» DIRECTIONS FOR THIS TASK: Whenever a line in the data holds the string "about", copy that line.

━━ RECORDS PROVIDED

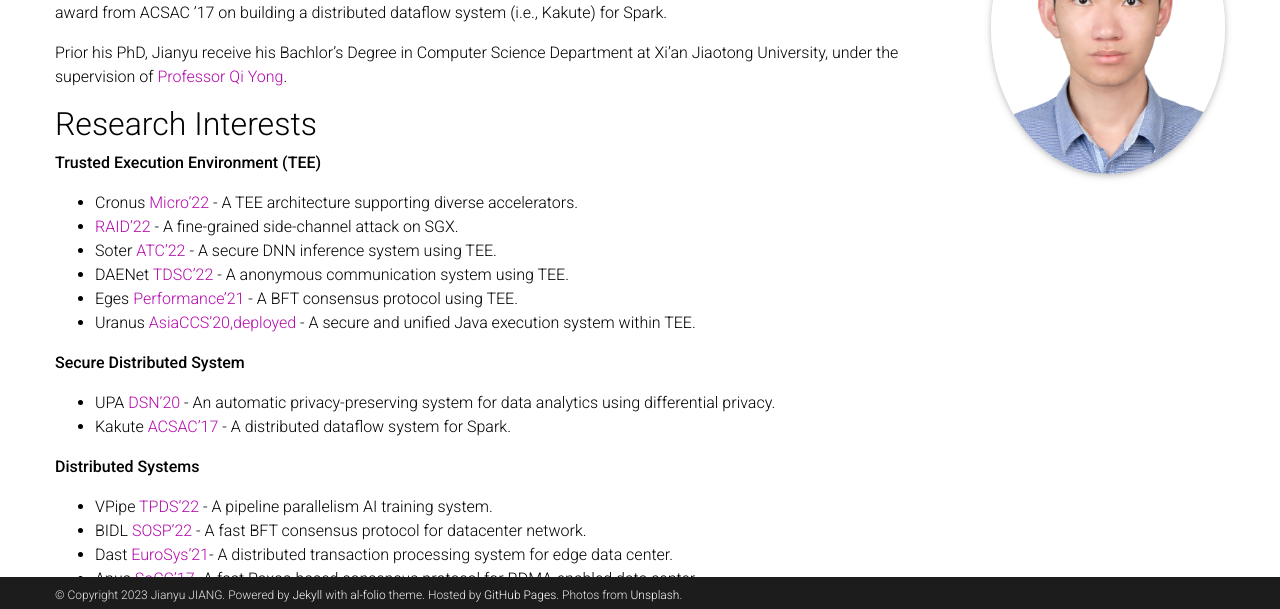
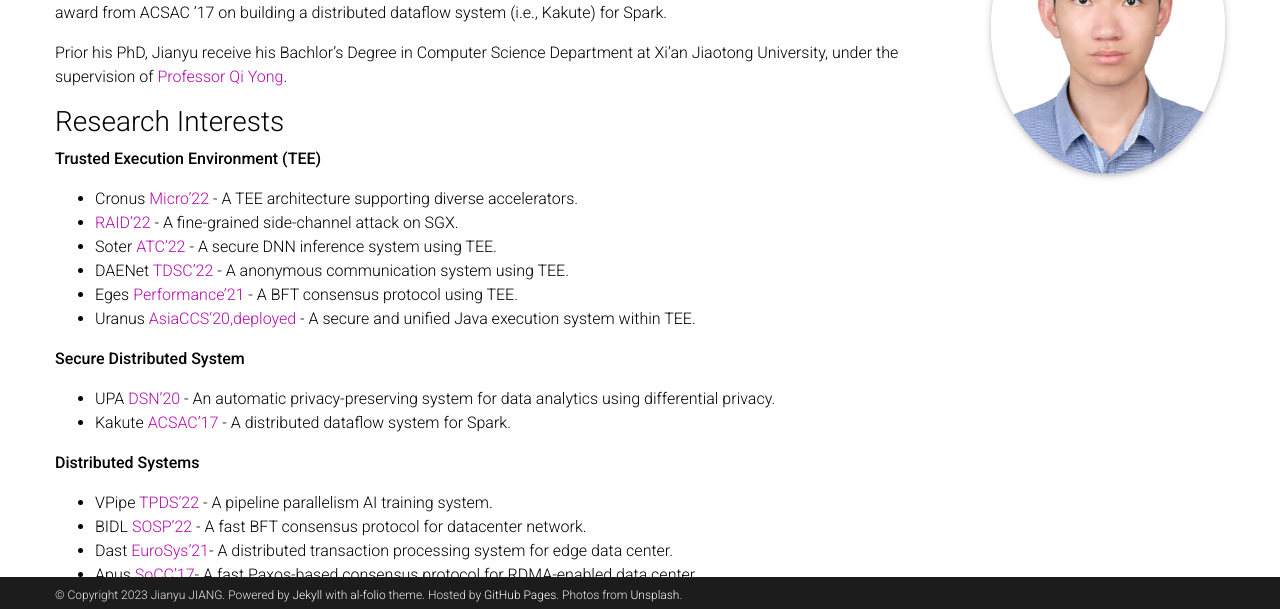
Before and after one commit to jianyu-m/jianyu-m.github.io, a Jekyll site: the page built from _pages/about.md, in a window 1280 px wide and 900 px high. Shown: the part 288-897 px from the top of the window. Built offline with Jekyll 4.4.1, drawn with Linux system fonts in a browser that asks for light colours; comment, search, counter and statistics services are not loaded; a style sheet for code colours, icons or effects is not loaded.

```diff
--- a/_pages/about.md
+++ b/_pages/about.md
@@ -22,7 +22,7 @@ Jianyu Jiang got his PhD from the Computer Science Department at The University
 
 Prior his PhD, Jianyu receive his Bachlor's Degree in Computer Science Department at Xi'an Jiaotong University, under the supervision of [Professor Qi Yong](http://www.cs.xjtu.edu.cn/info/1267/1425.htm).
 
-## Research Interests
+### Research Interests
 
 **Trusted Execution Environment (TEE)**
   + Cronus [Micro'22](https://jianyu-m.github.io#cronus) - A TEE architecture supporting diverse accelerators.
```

━━━━

» THE ANSWER:
Before and after one commit to jianyu-m/jianyu-m.github.io, a Jekyll site: the page built from _pages/about.md, in a window 1280 px wide and 900 px high. Shown: the part 288-897 px from the top of the window. Built offline with Jekyll 4.4.1, drawn with Linux system fonts in a browser that asks for light colours; comment, search, counter and statistics services are not loaded; a style sheet for code colours, icons or effects is not loaded.
--- a/_pages/about.md
+++ b/_pages/about.md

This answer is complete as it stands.